Wearing a mask has become a hot-button issue in the U.S. in 2020. While mask mandates vary from state to state, and by local jurisdiction, the experts agree that wearing a mask does reduce the changes of transmission, as well as how sick someone gets if they are exposed.
With all of these questions, we strongly recommend running any company policy by your legal counsel before implementing.
Yes - and we recommend it. Most states and jurisdictions have some sort of regulation for businesses that require employees to wear a mask, but even if you’re in a jurisdiction that doesn’t require it, it's important to note that the CDC recommends that all employees wear masks. Check your state and local guidelines, and of course, check with your legal counsel before you finalize any policies.
Employees that have a disability are protected under the ADA, so you’ll need to make reasonable accommodations as their employer. Angelo Amador, Executive Director of the Restaurant Law Center, answered some questions in a recent webinar about this issue, and reminded employers that reasonable accommodation doesn’t mean that the employee necessarily gets the accommodation they asked for. If a cashier doesn’t want to wear a mask, reasonable accommodation under the ADA doesn’t mean allowing that employee to just be maskless at the cash register…it means coming up with an alternative that’s reasonable. Can they wear a different material mask that’s easier to breathe through? Can they work a different position where they don’t come within 6ft of other people during their shift? Can they work shorter shifts that make the mask more tolerable?
We may sound like a broken record, but it's always a good idea to check with your HR team and legal counsel any time an employee (or guest) requires accommodations.
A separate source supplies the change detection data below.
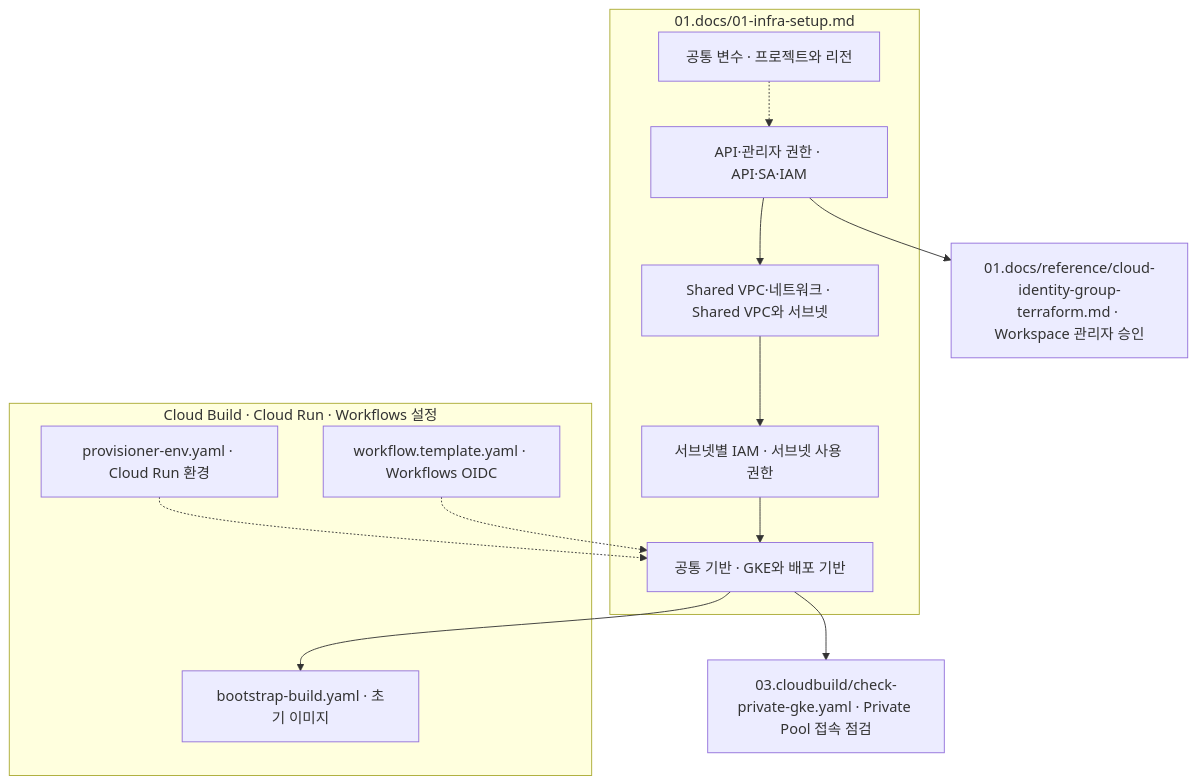
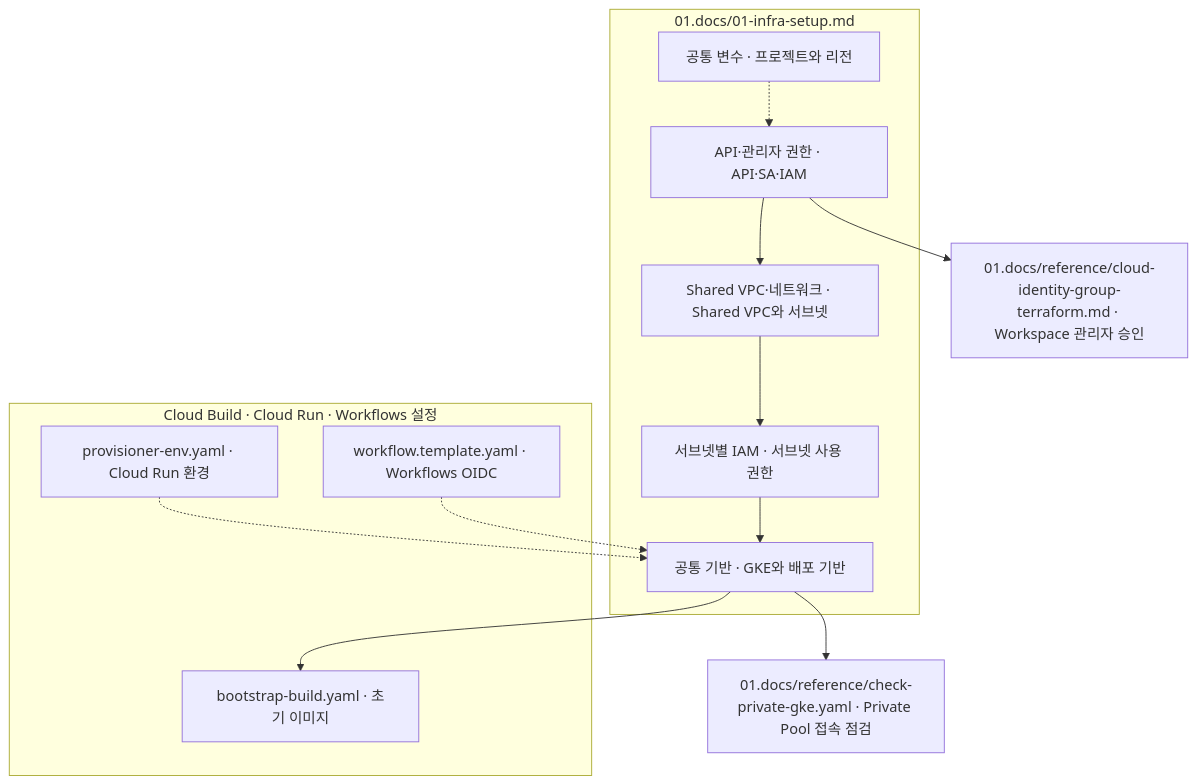
The first of 6 diagrams in 01.docs/reference/file-relationships.md (sonmap/https-github.com-sonmap-GCP_SBX_Test02), drawn with Mermaid before and after one commit. The commit also changed other lines of this file and 11 other files, not shown here.

````diff
--- a/01.docs/reference/file-relationships.md
+++ b/01.docs/reference/file-relationships.md
@@ -9,22 +9,22 @@
 ```mermaid
 flowchart TD
     subgraph MANUAL["01.docs/01-infra-setup.md"]
       VAR["공통 변수 · 프로젝트와 리전"]
       ADM["API·관리자 권한 · API·SA·IAM"]
       NET["Shared VPC·네트워크 · Shared VPC와 서브넷"]
       IAM["서브넷별 IAM · 서브넷 사용 권한"]
       FOUND["공통 기반 · GKE와 배포 기반"]
       VAR -.-> ADM
       ADM --> NET --> IAM --> FOUND
     end
     subgraph CONF["Cloud Build · Cloud Run · Workflows 설정"]
       BOOT["bootstrap-build.yaml · 초기 이미지"]
       ENV["provisioner-env.yaml · Cloud Run 환경"]
       WF["workflow.template.yaml · Workflows OIDC"]
     end
     FOUND --> BOOT
     ENV -.-> FOUND
     WF -.-> FOUND
     ADM --> WS["01.docs/reference/cloud-identity-group-terraform.md · Workspace 관리자 승인"]
-    FOUND --> CHECK["03.cloudbuild/check-private-gke.yaml · Private Pool 접속 점검"]
+    FOUND --> CHECK["01.docs/reference/check-private-gke.yaml · Private Pool 접속 점검"]
 ```
````
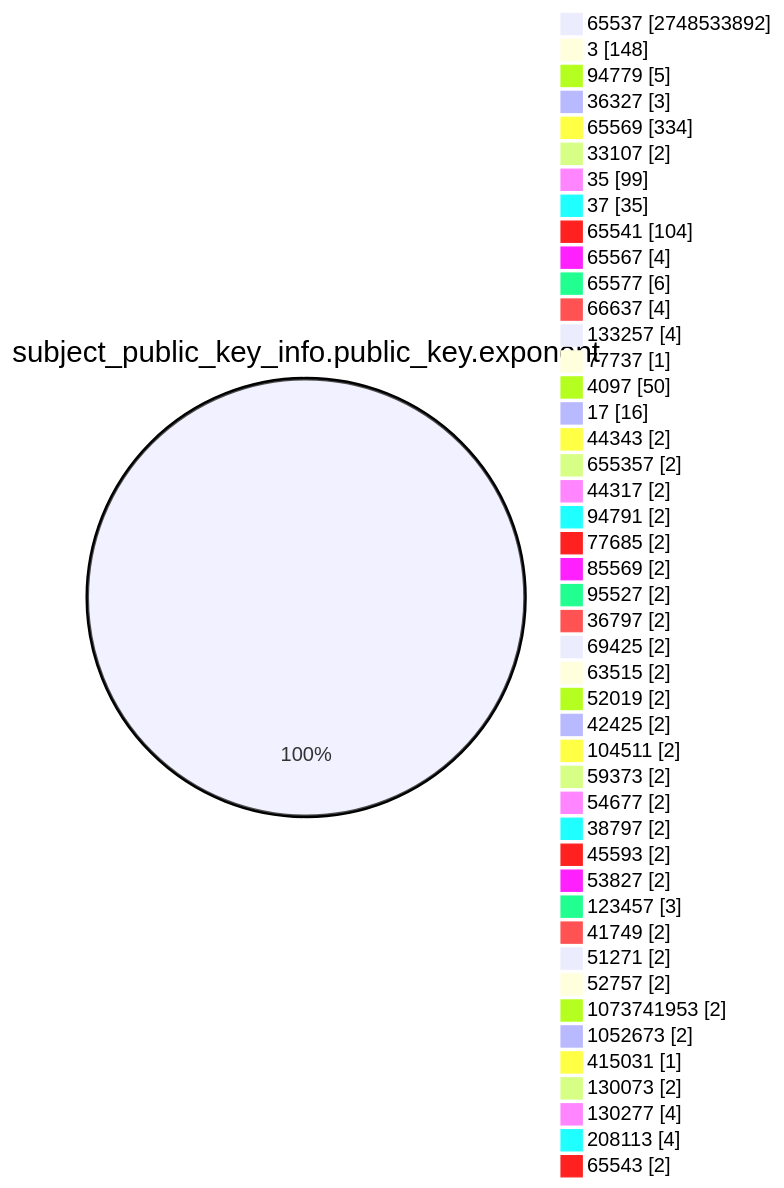
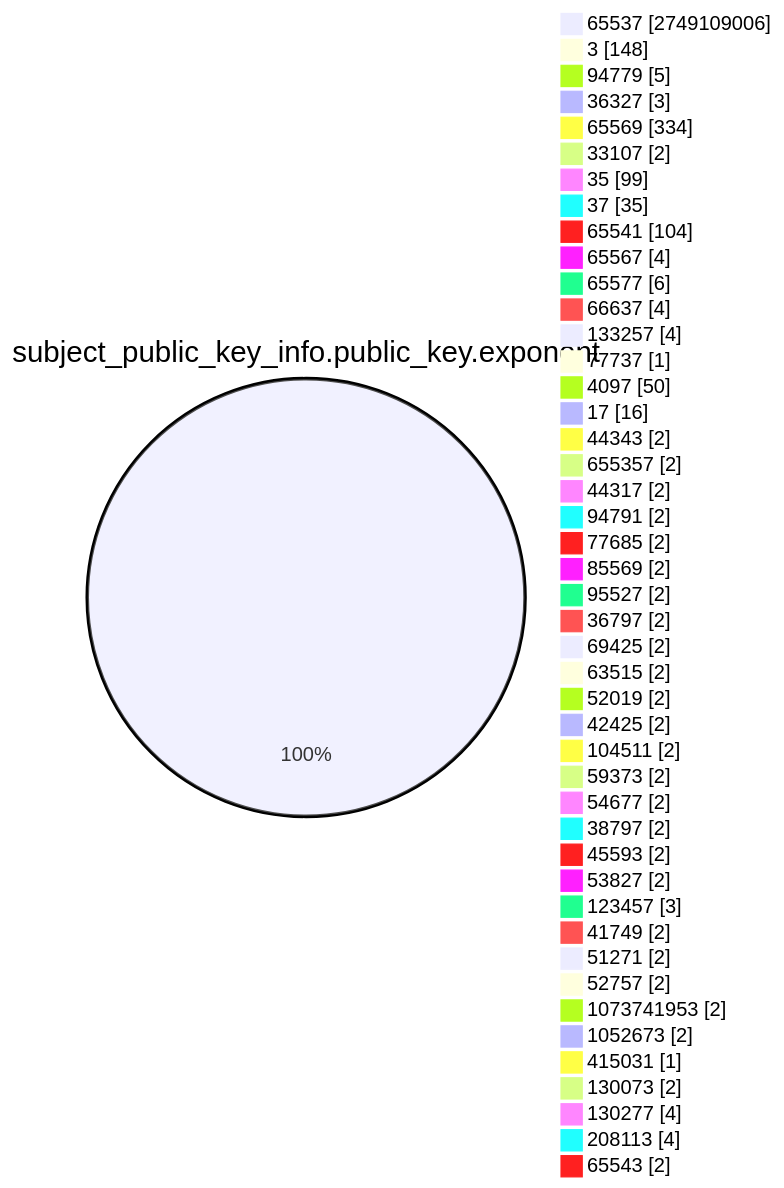
Before and after one commit to christiankrug/ctmonitor_visualization: the fourth of 15 diagrams in TOTAL/README.md, drawn with Mermaid. The commit also changed other lines of this file, not shown here.

````diff
--- a/TOTAL/README.md
+++ b/TOTAL/README.md
@@ -1467,49 +1467,49 @@
 ```mermaid
 pie showData
 title subject_public_key_info.public_key.exponent
-"65537" :2748533892
+"65537" :2749109006
 "3" :148
 "94779" :5
 "36327" :3
 "65569" :334
 "33107" :2
 "35" :99
 "37" :35
 "65541" :104
 "65567" :4
 "65577" :6
 "66637" :4
 "133257" :4
 "77737" :1
 "4097" :50
 "17" :16
 "44343" :2
 "655357" :2
 "44317" :2
 "94791" :2
 "77685" :2
 "85569" :2
 "95527" :2
 "36797" :2
 "69425" :2
 "63515" :2
 "52019" :2
 "42425" :2
 "104511" :2
 "59373" :2
 "54677" :2
 "38797" :2
 "45593" :2
 "53827" :2
 "123457" :3
 "41749" :2
 "51271" :2
 "52757" :2
 "1073741953" :2
 "1052673" :2
 "415031" :1
 "130073" :2
 "130277" :4
 "208113" :4
 "65543" :2
 ```
````
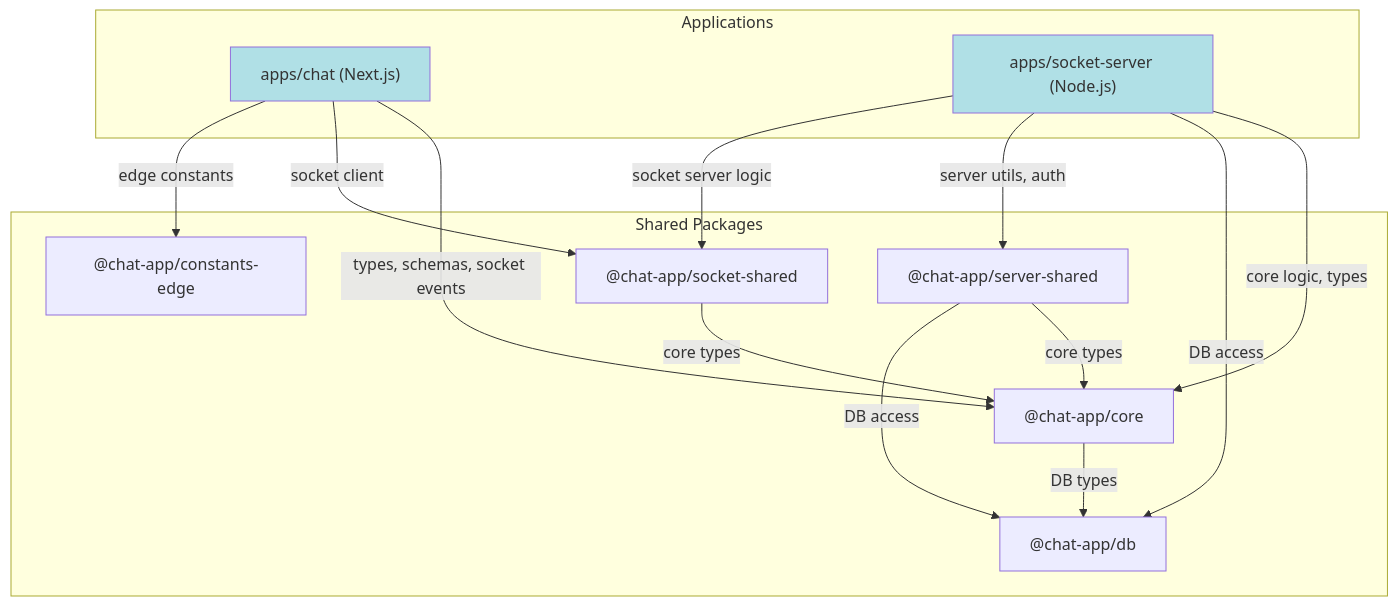
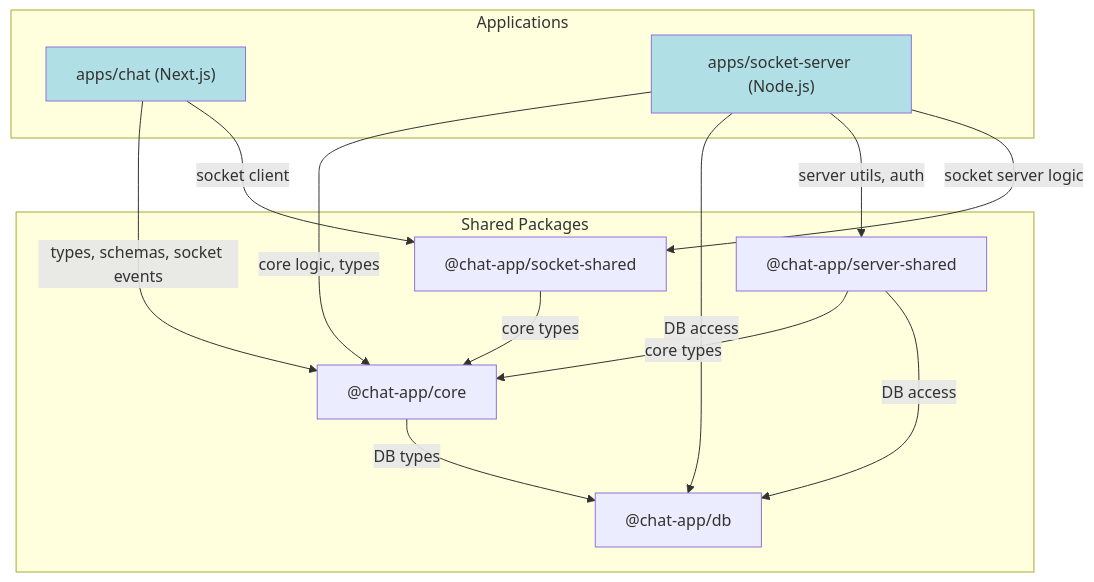
Before and after one commit to Stonek79/chat-app: the diagram in memory-bank/architecture.md, drawn with Mermaid. The commit also changed other lines of this file and 52 other files, not shown here.

````diff
--- a/memory-bank/architecture.md
+++ b/memory-bank/architecture.md
@@ -27,32 +27,30 @@
 ```mermaid
 graph TD
     subgraph "Applications"
         A["apps/chat (Next.js)"]
         B["apps/socket-server (Node.js)"]
     end
 
     subgraph "Shared Packages"
         C["@chat-app/core"]
         D["@chat-app/db"]
         E["@chat-app/server-shared"]
         F["@chat-app/socket-shared"]
-        G["@chat-app/constants-edge"]
     end
 
     A -- "types, schemas, socket events" --> C
     A -- "socket client" --> F
-    A -- "edge constants" --> G
     
     B -- "core logic, types" --> C
     B -- "DB access" --> D
     B -- "server utils, auth" --> E
     B -- "socket server logic" --> F
 
     C -- "DB types" --> D
     E -- "core types" --> C
     E -- "DB access" --> D
     F -- "core types" --> C
 
     style A fill:#B0E0E6
     style B fill:#B0E0E6
 ```
````
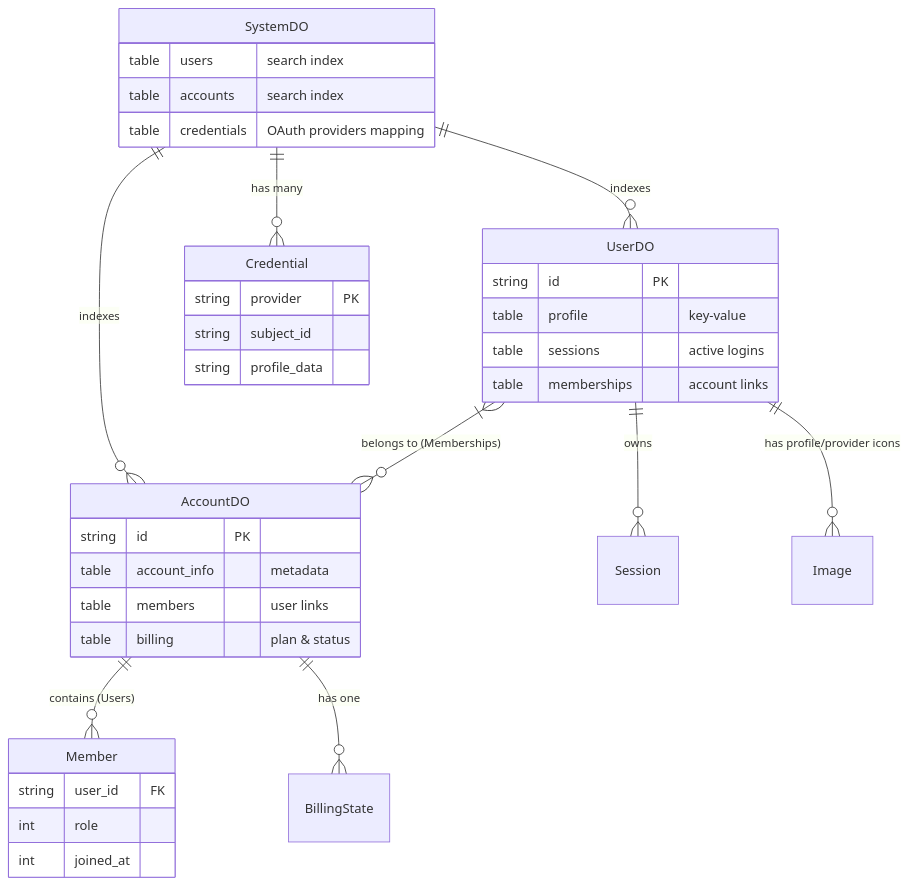
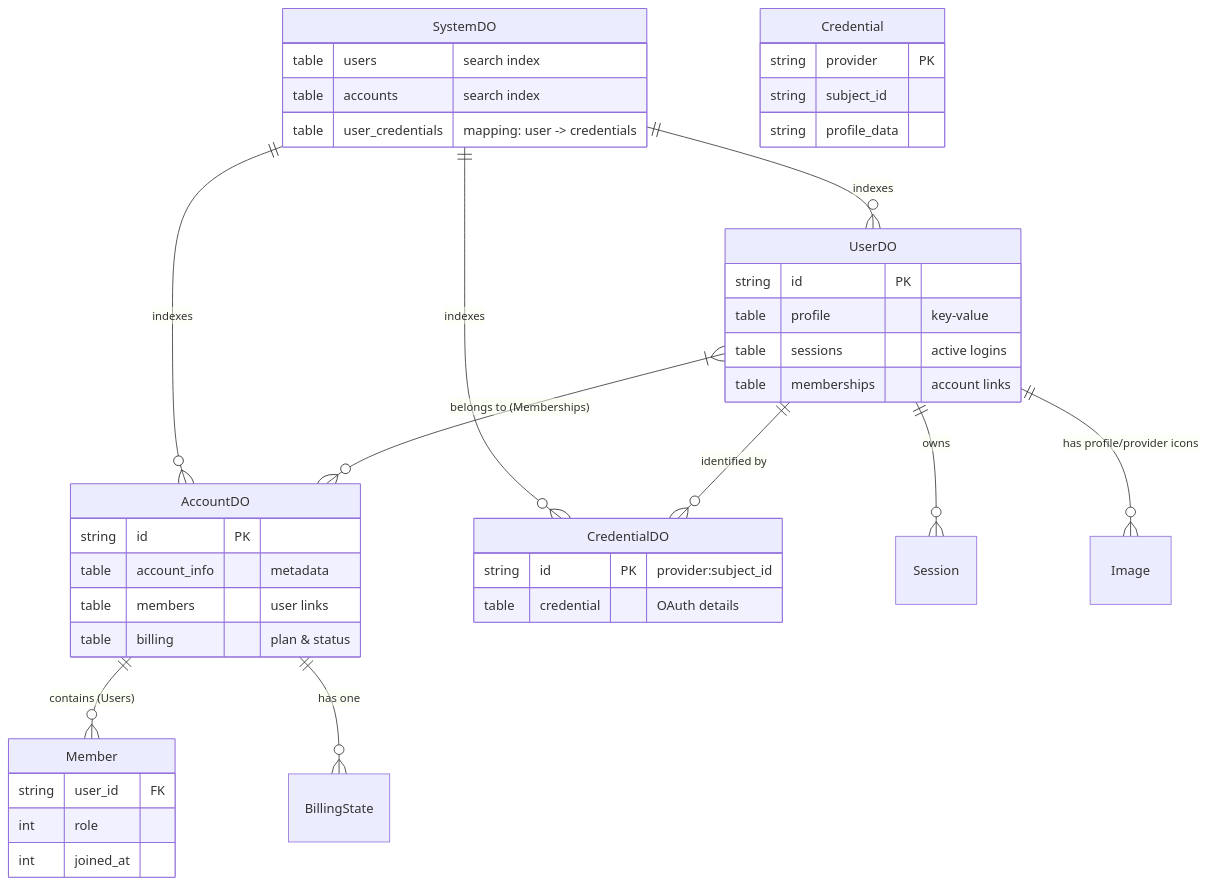
One commit to StartupAPI/startup-api-cloudflare changed the diagram in specs/data-relationships.mmd. Above: the diagram before and after it, drawn with Mermaid. The commit also changed 6 other files, not shown here.

Commit message:
Move credentials to provider-split CredentialDO

```diff
--- a/specs/data-relationships.mmd
+++ b/specs/data-relationships.mmd
@@ -1,43 +1,49 @@
 erDiagram
     SystemDO ||--o{ UserDO : indexes
     SystemDO ||--o{ AccountDO : indexes
-    SystemDO ||--o{ Credential : "has many"
+    SystemDO ||--o{ CredentialDO : indexes
     
     UserDO ||--o{ Session : owns
     UserDO ||--o{ Image : "has profile/provider icons"
     UserDO }|--o{ AccountDO : "belongs to (Memberships)"
+    UserDO ||--o{ CredentialDO : "identified by"
 
     AccountDO ||--o{ Member : "contains (Users)"
     AccountDO ||--o{ BillingState : "has one"
 
     UserDO {
         string id PK
         table profile "key-value"
         table sessions "active logins"
         table memberships "account links"
     }
 
     AccountDO {
         string id PK
         table account_info "metadata"
         table members "user links"
         table billing "plan & status"
     }
 
     SystemDO {
         table users "search index"
         table accounts "search index"
-        table credentials "OAuth providers mapping"
+        table user_credentials "mapping: user -> credentials"
+    }
+
+    CredentialDO {
+        string id PK "provider:subject_id"
+        table credential "OAuth details"
     }
 
     Member {
         string user_id FK
         int role
         int joined_at
     }
 
     Credential {
         string provider PK
         string subject_id
         string profile_data
     }
```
We don’t recommend it from a clinical standpoint. Face shields are not nearly as effective as masks in terms of containing vapor and droplets that carry the virus. Because we know the coronavirus can be aerosolized, while a face shield can help prevent larger droplets from landing on someone else, it doesn’t contain smaller, aerosolized droplets that can escape down and around the sides of the face shield. There may be some, very rare situations, where a face shield could be used as an alternative to a face mask when someone is unable to wear a mask, but again, the risk of transmission is significantly higher and this isn’t recommended from a clinical standpoint.
Yes, you can. Despite a false narrative that’s going around about choosing to wear a mask as a constitutional right, Mr. Amador confirmed that those don’t actually apply to private businesses. And while there may be guests with a legitimate disability that prevents them from wearing a mask, that doesn’t mean that you have to allow them to enter your business, especially indoors, if it would "impede your ability to safely provide goods and services to others", he said.
Instead, offer a reasonable alternative - like ordering online or by phone and bringing their order outside to place it in their car.
It's a good idea to prepare a policy for if (and, likely, when) this happens, including running it by your counsel and training your employees in how to handle this type of situation.
Some good tips include offering free disposable masks and hand sanitizer at the door for folks who’ve forgotten theirs or prefer disposable. Prominent signage, on the door and at the entrance to the store, helps make it easier for your employees to enforce mask rules. Make it obvious and clear that they’re just following their store procedures (and state/local requirements, where that’s true). And, wherever possible, prepare and train employees to do this - they’ll probably have to have this conversation multiple times per day. Having a bit of training can go a long way in terms of how employees react in various situations and diffuse any tension.
For employees, offer free reusable masks (and disposable, if you have enough supply), but let employees choose what face coverings to wear that work for them. It’s better to have an employee with a face covering that they wear correctly, even if it's made of a thinner fabric, for example, than one that they are constantly adjusting or removing to breathe. Encourage employees to try different kinds - with wire nosepieces, with different fabrics, etc. - to find one that works best for them.
And there’s been a lot of talk about increasing ventilation for preventing transmission of the virus, but it’s also helpful for keeping employees cool. Hot temperatures are the most common reason for employees removing masks, so anything you can do to mitigate that is another great way to increase how often they’re properly wearing their masks.
Disclaimer: This post is meant for general information and educational purposes only and does not constitute, and is not intended as, any form of medical, legal or regulatory advice or a recommendation or suggestion regarding the same. No recipient of this information should act or refrain from acting on the basis of this information without first seeking legal advice from counsel in the relevant jurisdiction.